*** STORED DATA

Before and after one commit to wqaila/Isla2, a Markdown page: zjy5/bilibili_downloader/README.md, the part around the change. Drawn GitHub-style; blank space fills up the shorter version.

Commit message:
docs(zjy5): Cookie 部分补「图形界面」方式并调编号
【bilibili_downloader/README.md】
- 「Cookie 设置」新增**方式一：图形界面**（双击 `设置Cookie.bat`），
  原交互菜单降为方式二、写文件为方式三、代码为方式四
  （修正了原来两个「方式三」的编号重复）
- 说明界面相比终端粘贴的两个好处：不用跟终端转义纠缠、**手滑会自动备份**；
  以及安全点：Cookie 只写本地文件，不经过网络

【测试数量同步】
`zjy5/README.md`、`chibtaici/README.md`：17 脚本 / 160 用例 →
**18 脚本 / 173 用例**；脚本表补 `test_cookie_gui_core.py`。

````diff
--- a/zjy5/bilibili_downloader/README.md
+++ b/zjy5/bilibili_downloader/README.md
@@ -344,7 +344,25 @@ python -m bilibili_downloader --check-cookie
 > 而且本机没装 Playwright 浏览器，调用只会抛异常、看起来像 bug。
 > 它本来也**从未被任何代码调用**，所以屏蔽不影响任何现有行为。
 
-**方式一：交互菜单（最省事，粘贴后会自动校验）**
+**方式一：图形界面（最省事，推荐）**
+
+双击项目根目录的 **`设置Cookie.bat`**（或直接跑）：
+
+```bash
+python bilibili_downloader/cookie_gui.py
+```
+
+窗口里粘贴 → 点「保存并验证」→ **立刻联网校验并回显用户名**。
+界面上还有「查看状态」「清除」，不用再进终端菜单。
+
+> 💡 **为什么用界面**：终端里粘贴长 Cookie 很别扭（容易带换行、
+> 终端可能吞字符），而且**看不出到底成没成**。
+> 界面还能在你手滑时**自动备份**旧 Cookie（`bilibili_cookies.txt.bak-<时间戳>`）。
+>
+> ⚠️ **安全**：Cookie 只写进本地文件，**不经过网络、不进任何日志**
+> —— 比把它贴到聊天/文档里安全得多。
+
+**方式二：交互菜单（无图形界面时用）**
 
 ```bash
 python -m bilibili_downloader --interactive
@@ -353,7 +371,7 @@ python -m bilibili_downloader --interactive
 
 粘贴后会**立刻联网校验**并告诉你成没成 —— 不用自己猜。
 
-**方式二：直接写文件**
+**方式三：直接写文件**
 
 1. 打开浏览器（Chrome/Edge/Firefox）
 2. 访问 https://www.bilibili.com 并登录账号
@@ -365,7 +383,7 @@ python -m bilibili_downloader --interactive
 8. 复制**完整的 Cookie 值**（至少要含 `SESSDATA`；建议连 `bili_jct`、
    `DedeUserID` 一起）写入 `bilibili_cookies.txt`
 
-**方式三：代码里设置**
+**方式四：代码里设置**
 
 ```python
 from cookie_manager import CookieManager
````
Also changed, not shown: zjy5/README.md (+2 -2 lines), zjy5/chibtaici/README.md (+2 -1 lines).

******

[DIRECTIONS] The data must be printed verbatim, line by line.

[OUTPUT OF THE EXERCISE]
Before and after one commit to wqaila/Isla2, a Markdown page: zjy5/bilibili_downloader/README.md, the part around the change. Drawn GitHub-style; blank space fills up the shorter version.

Commit message:
docs(zjy5): Cookie 部分补「图形界面」方式并调编号
【bilibili_downloader/README.md】
- 「Cookie 设置」新增**方式一：图形界面**（双击 `设置Cookie.bat`），
  原交互菜单降为方式二、写文件为方式三、代码为方式四
  （修正了原来两个「方式三」的编号重复）
- 说明界面相比终端粘贴的两个好处：不用跟终端转义纠缠、**手滑会自动备份**；
  以及安全点：Cookie 只写本地文件，不经过网络

【测试数量同步】
`zjy5/README.md`、`chibtaici/README.md`：17 脚本 / 160 用例 →
**18 脚本 / 173 用例**；脚本表补 `test_cookie_gui_core.py`。

````diff
--- a/zjy5/bilibili_downloader/README.md
+++ b/zjy5/bilibili_downloader/README.md
@@ -344,7 +344,25 @@ python -m bilibili_downloader --check-cookie
 > 而且本机没装 Playwright 浏览器，调用只会抛异常、看起来像 bug。
 > 它本来也**从未被任何代码调用**，所以屏蔽不影响任何现有行为。
 
-**方式一：交互菜单（最省事，粘贴后会自动校验）**
+**方式一：图形界面（最省事，推荐）**
+
+双击项目根目录的 **`设置Cookie.bat`**（或直接跑）：
+
+```bash
+python bilibili_downloader/cookie_gui.py
+```
+
+窗口里粘贴 → 点「保存并验证」→ **立刻联网校验并回显用户名**。
+界面上还有「查看状态」「清除」，不用再进终端菜单。
+
+> 💡 **为什么用界面**：终端里粘贴长 Cookie 很别扭（容易带换行、
+> 终端可能吞字符），而且**看不出到底成没成**。
+> 界面还能在你手滑时**自动备份**旧 Cookie（`bilibili_cookies.txt.bak-<时间戳>`）。
+>
+> ⚠️ **安全**：Cookie 只写进本地文件，**不经过网络、不进任何日志**
+> —— 比把它贴到聊天/文档里安全得多。
+
+**方式二：交互菜单（无图形界面时用）**
 
 ```bash
 python -m bilibili_downloader --interactive
@@ -353,7 +371,7 @@ python -m bilibili_downloader --interactive
 
 粘贴后会**立刻联网校验**并告诉你成没成 —— 不用自己猜。
 
-**方式二：直接写文件**
+**方式三：直接写文件**
 
 1. 打开浏览器（Chrome/Edge/Firefox）
 2. 访问 https://www.bilibili.com 并登录账号
@@ -365,7 +383,7 @@ python -m bilibili_downloader --interactive
 8. 复制**完整的 Cookie 值**（至少要含 `SESSDATA`；建议连 `bili_jct`、
    `DedeUserID` 一起）写入 `bilibili_cookies.txt`
 
-**方式三：代码里设置**
+**方式四：代码里设置**
 
 ```python
 from cookie_manager import CookieManager
````
Also changed, not shown: zjy5/README.md (+2 -2 lines), zjy5/chibtaici/README.md (+2 -1 lines).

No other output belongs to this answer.